I prefer the text and introduction to the Ormerod and Wortham edition, though the actual notes to the text are not as extensive as most other editions. I also like the fact that the notes are on facing pages to the text. It is disappointing that more publishers do not adopt this approach, but the reason might be that it does limit what you can say. (Ward [2] has one hundred pages of notes on top of almost two hundred pages of Introduction and there are many places in the new Revels Plays edition [9] where the notes cover more of the page than the text. So, the convenient layout clearly wouldn't have worked for these editors.)

As I said, the Norton Critical Edition is front-runner. The introduction is very brief—a few pages—and the note on the editing of the text is spartan. Both are sensible and workmanlike, as is the editing. The value of this edition is in the convenience of having a sensible, if not ground-breaking version of the A and B texts, with all that ancillary material, including quite a few very important articles.

Any student with this book in hand, has enough to understand the academic debates about the play and could write a well-researched essay. With the best of the other editions, a student might come to understand most of the points of academic debate from one point of view (the view if the editor), and most of the textual issues, but they would have to go and find the articles which are in the Norton edition in order to get a more rounded understanding of the academic debates.

Still, the Norton edition lacks an account of religion and renaissance magic to match either the Ward [2] or Ormerod and Wortham [5] editions. But if, as I hope, some will students will really take to the play, perhaps they will also go looking for other editions until they find one that provides this sort of detail. (Don't tell me if you think I'm living in fantasy land.)

Tuesday 8 March 2011

Wearing out an eBook

Don't you hate it when you wear out an eBook, or when someone tries to palm off a worn out ebook file on you? And I don't mean when you drop the reader into the bath and the annihilation of your e-library flashes before your eyes.

No, I mean when the electronic-book file itself gets all tattered and torn, with pages you can't open without one of those rubber thumb things, or when the pages are so underlined and covered in comments that you can't read them any more, or when pages are missing, and when the book has that smell that ebooks get when someone has left them with their burger or their fish-and-chips.

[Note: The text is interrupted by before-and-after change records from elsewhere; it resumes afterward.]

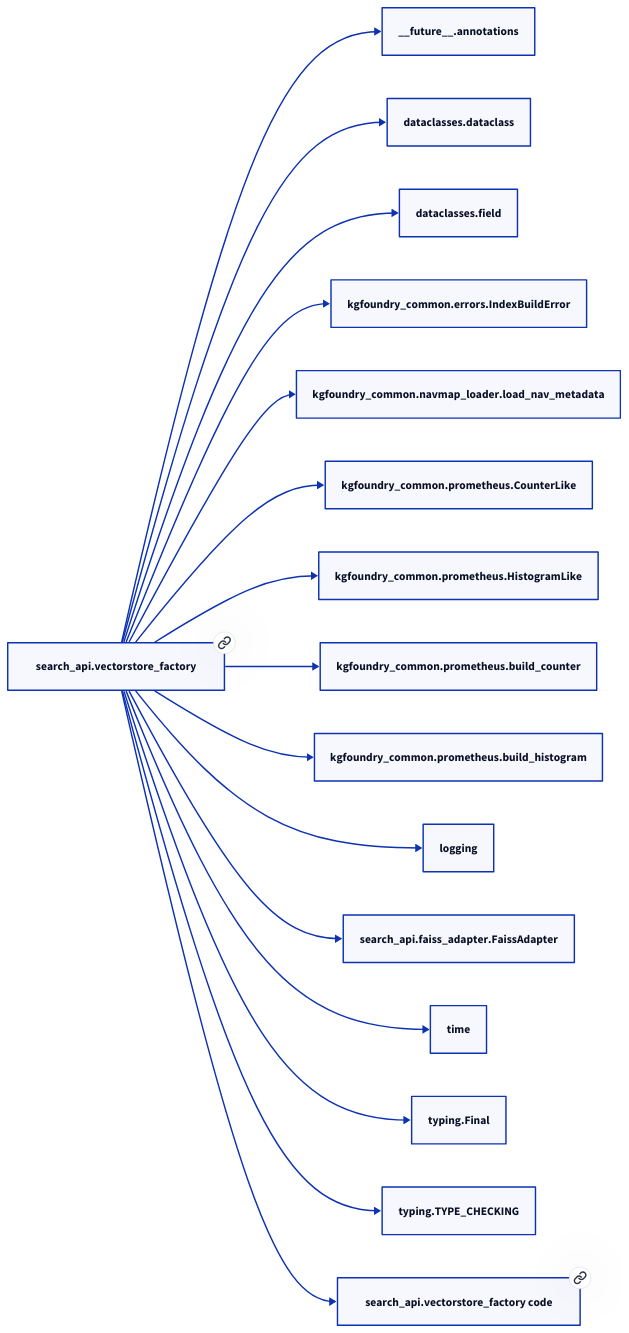
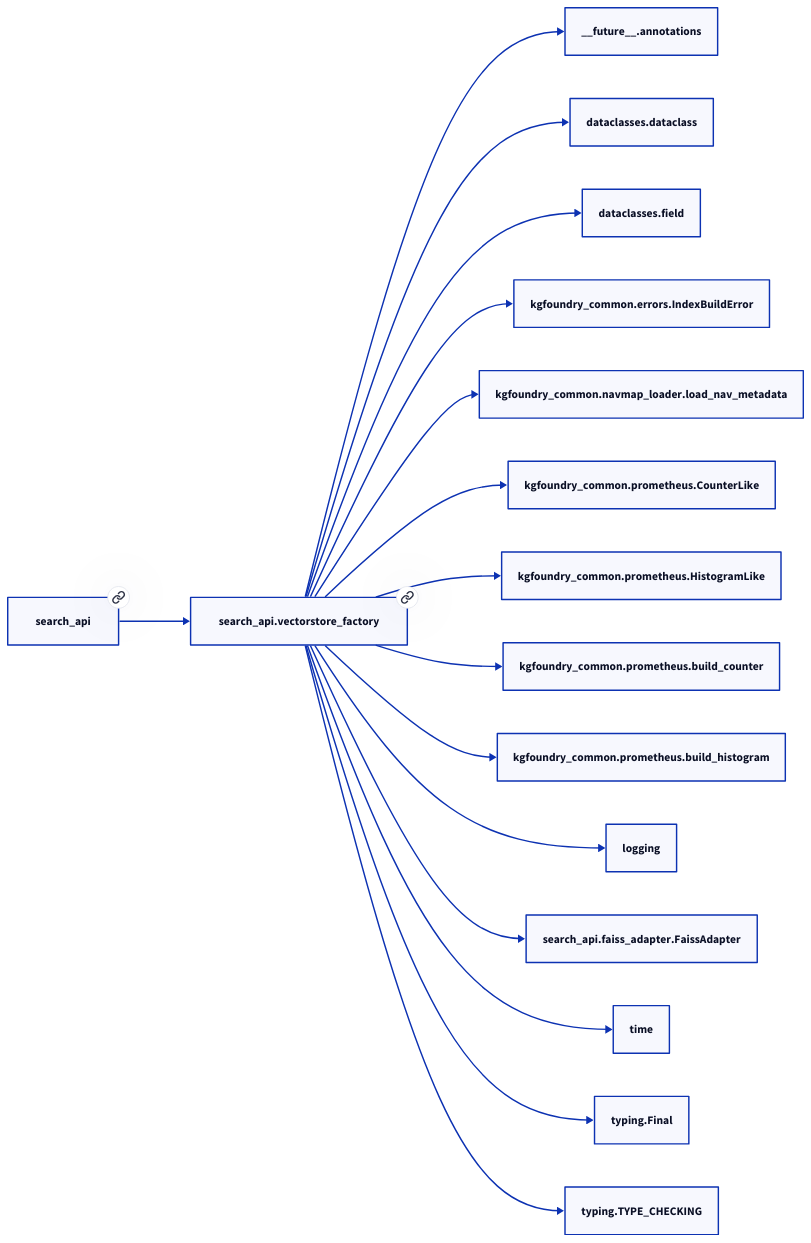
One commit to paul-heyse/kgforge changed the second of 2 diagrams in docs/modules/search_api/vectorstore_factory.md. Above: the diagram before and after it, drawn with D2. The commit also changed other lines of this file and 208 other files, not shown here.

````diff
--- a/docs/modules/search_api/vectorstore_factory.md
+++ b/docs/modules/search_api/vectorstore_factory.md
@@ -50,34 +54,34 @@
 ```d2
 direction: right
-"search_api.vectorstore_factory": "search_api.vectorstore_factory" { link: "./search_api/vectorstore_factory.md" }
+"search_api.vectorstore_factory": "search_api.vectorstore_factory" { link: "https://github.com/paul-heyse/kgfoundry/blob/main/src/search_api/vectorstore_factory.py" }
 "__future__.annotations": "__future__.annotations"
 "search_api.vectorstore_factory" -> "__future__.annotations"
 "dataclasses.dataclass": "dataclasses.dataclass"
 "search_api.vectorstore_factory" -> "dataclasses.dataclass"
 "dataclasses.field": "dataclasses.field"
 "search_api.vectorstore_factory" -> "dataclasses.field"
 "kgfoundry_common.errors.IndexBuildError": "kgfoundry_common.errors.IndexBuildError"
 "search_api.vectorstore_factory" -> "kgfoundry_common.errors.IndexBuildError"
 "kgfoundry_common.navmap_loader.load_nav_metadata": "kgfoundry_common.navmap_loader.load_nav_metadata"
 "search_api.vectorstore_factory" -> "kgfoundry_common.navmap_loader.load_nav_metadata"
 "kgfoundry_common.prometheus.CounterLike": "kgfoundry_common.prometheus.CounterLike"
 "search_api.vectorstore_factory" -> "kgfoundry_common.prometheus.CounterLike"
 "kgfoundry_common.prometheus.HistogramLike": "kgfoundry_common.prometheus.HistogramLike"
 "search_api.vectorstore_factory" -> "kgfoundry_common.prometheus.HistogramLike"
 "kgfoundry_common.prometheus.build_counter": "kgfoundry_common.prometheus.build_counter"
 "search_api.vectorstore_factory" -> "kgfoundry_common.prometheus.build_counter"
 "kgfoundry_common.prometheus.build_histogram": "kgfoundry_common.prometheus.build_histogram"
 "search_api.vectorstore_factory" -> "kgfoundry_common.prometheus.build_histogram"
 "logging": "logging"
 "search_api.vectorstore_factory" -> "logging"
 "search_api.faiss_adapter.FaissAdapter": "search_api.faiss_adapter.FaissAdapter"
 "search_api.vectorstore_factory" -> "search_api.faiss_adapter.FaissAdapter"
 "time": "time"
 "search_api.vectorstore_factory" -> "time"
 "typing.Final": "typing.Final"
 "search_api.vectorstore_factory" -> "typing.Final"
 "typing.TYPE_CHECKING": "typing.TYPE_CHECKING"
 "search_api.vectorstore_factory" -> "typing.TYPE_CHECKING"
-"search_api.vectorstore_factory_code": "search_api.vectorstore_factory code" { link: "https://github.com/kgfoundry/kgfoundry/blob/main/src/search_api/vectorstore_factory.py" }
-"search_api.vectorstore_factory" -> "search_api.vectorstore_factory_code" { style: dashed }
+"search_api": "search_api" { link: "https://github.com/paul-heyse/kgfoundry/blob/main/src/search_api/__init__.py" }
+"search_api" -> "search_api.vectorstore_factory" { style: dashed }
 ```
````
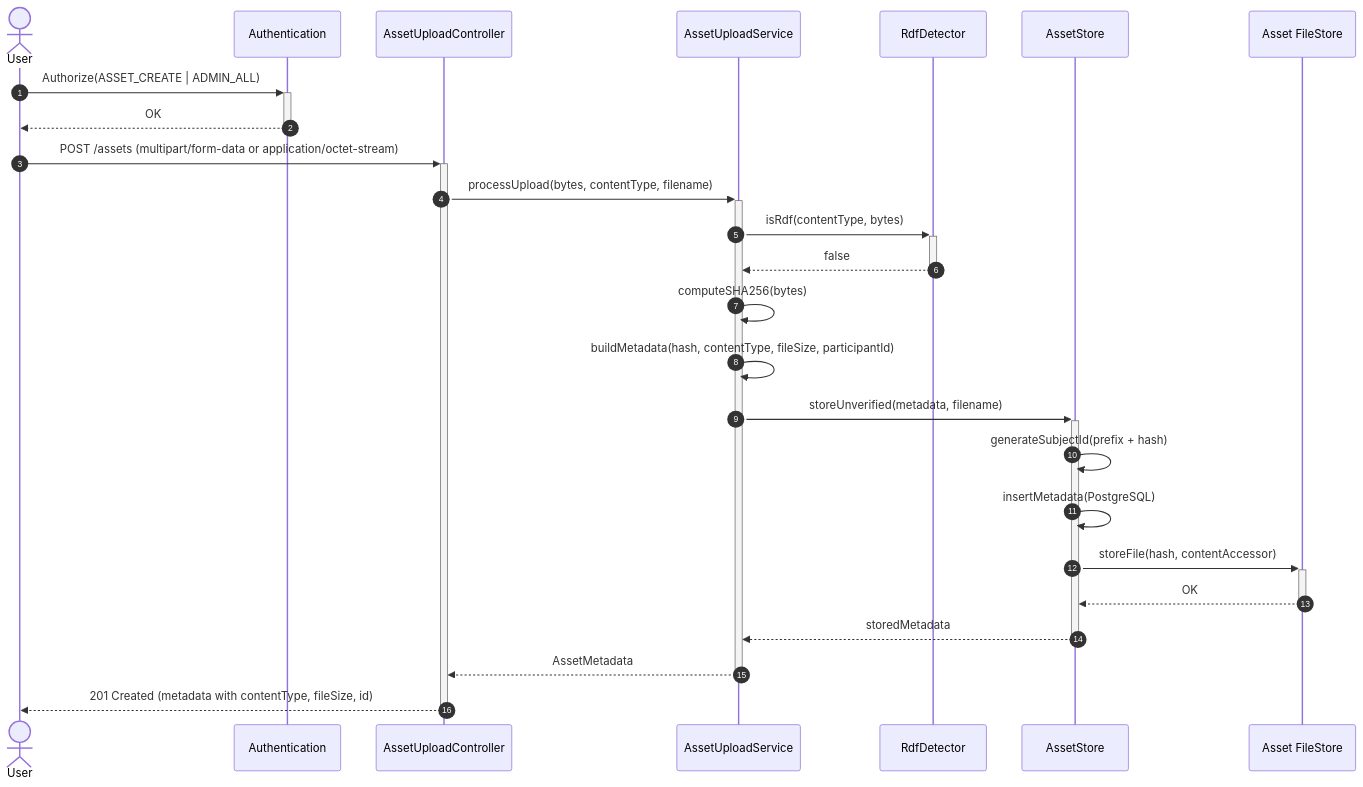
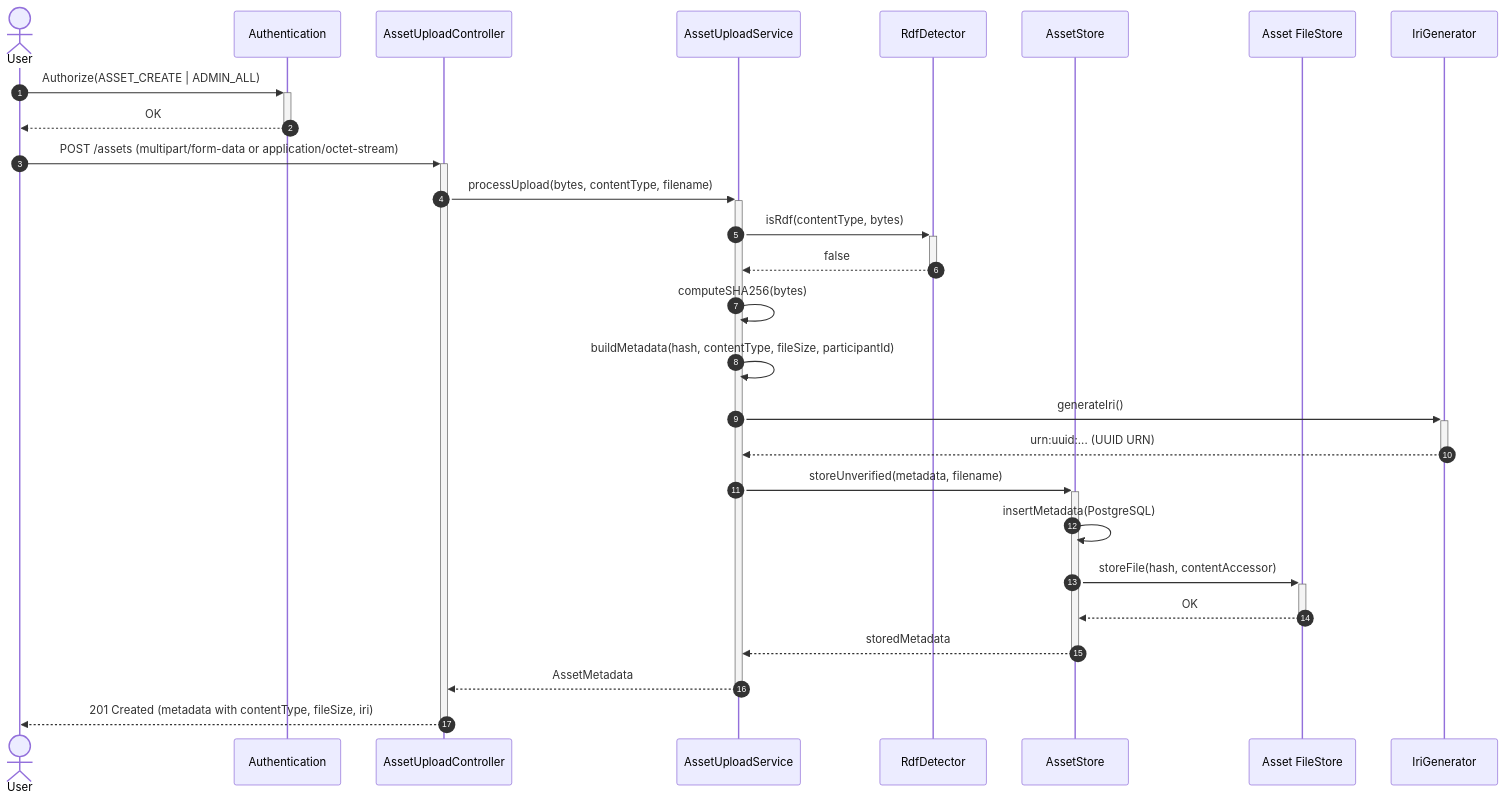
Diagram 18 of 35 in federated-catalogue/src/docs/architecture/chapters/06_runtime_view.adoc (federated-catalogue-enhancements-2026/docs), drawn with Mermaid before and after one commit. The commit also changed other lines of this file and 4 other files, not shown here.

First line of the commit message:
Enhancement  [CAT-FR-AM-02] Asset IRI Assignment (#11)

```diff
--- a/federated-catalogue/src/docs/architecture/chapters/06_runtime_view.adoc
+++ b/federated-catalogue/src/docs/architecture/chapters/06_runtime_view.adoc
@@ -622,29 +625,30 @@
 [mermaid, width=2000]
 ....
 sequenceDiagram
     autonumber
     actor User
     participant Auth as Authentication
     participant API as AssetUploadController
     participant Service as AssetUploadService
     participant RdfDetector
     participant AssetStore as AssetStore
     participant FileStore as Asset FileStore
 
     User ->> + Auth:Authorize(ASSET_CREATE | ADMIN_ALL)
     Auth -->> - User:OK
     User ->> + API:POST /assets (multipart/form-data or application/octet-stream)
     API ->> + Service:processUpload(bytes, contentType, filename)
     Service ->> + RdfDetector:isRdf(contentType, bytes)
     RdfDetector -->> - Service:false
     Service ->> Service:computeSHA256(bytes)
     Service ->> Service:buildMetadata(hash, contentType, fileSize, participantId)
+    Service ->> + IriGenerator:generateIri()
+    IriGenerator -->> - Service:urn:uuid:... (UUID URN)
     Service ->> + AssetStore:storeUnverified(metadata, filename)
-    AssetStore ->> AssetStore:generateSubjectId(prefix + hash)
     AssetStore ->> AssetStore:insertMetadata(PostgreSQL)
     AssetStore ->> + FileStore:storeFile(hash, contentAccessor)
     FileStore -->> - AssetStore:OK
     AssetStore -->> - Service:storedMetadata
     Service -->> - API:AssetMetadata
-    API -->> - User:201 Created (metadata with contentType, fileSize, id)
+    API -->> - User:201 Created (metadata with contentType, fileSize, iri)
 ....
```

In short, when the file reaches that point when a conscientious electronic-book distributor would retire and replace it.

No? You don't? Well, HarperCollins have been worrying about this and have decided that—in order to avoid these problems, and in order to demonstrate the vast superiority of ebooks to actual books—their eBooks will be "available to one customer at a time until the total number of permitted checkouts is reached." They have determined "the total number of permitted checkouts" that "library ebook vendors will be able to circulate" is 26. That is right, 26, after that the license expires and a bright, shiny new electronic-book file must be purchased.

Josh Marwell, President, Sales for HarperCollins, told [Library Journal] that the 26 circulation limit was arrived at after considering a number of factors, including the average lifespan of a print book, and wear and tear on circulating copies

Of course, this announcement has no implications whatsoever for those who have been snapping up e-texts from "the sparkling digital pond" that Nicholson Baker talked about in Double Fold: Libraries and the Assault on Paper (New York: Random House, 2001). No, no, it is not a warning that replacing hard copy books or journals with digital files and then ditching the originals (individually or collectively) may not be a great idea. Because it is obvious that no other publisher of ebooks will follow suit or extend their duty-of-care in this way.

For (a lot) more on this, see here.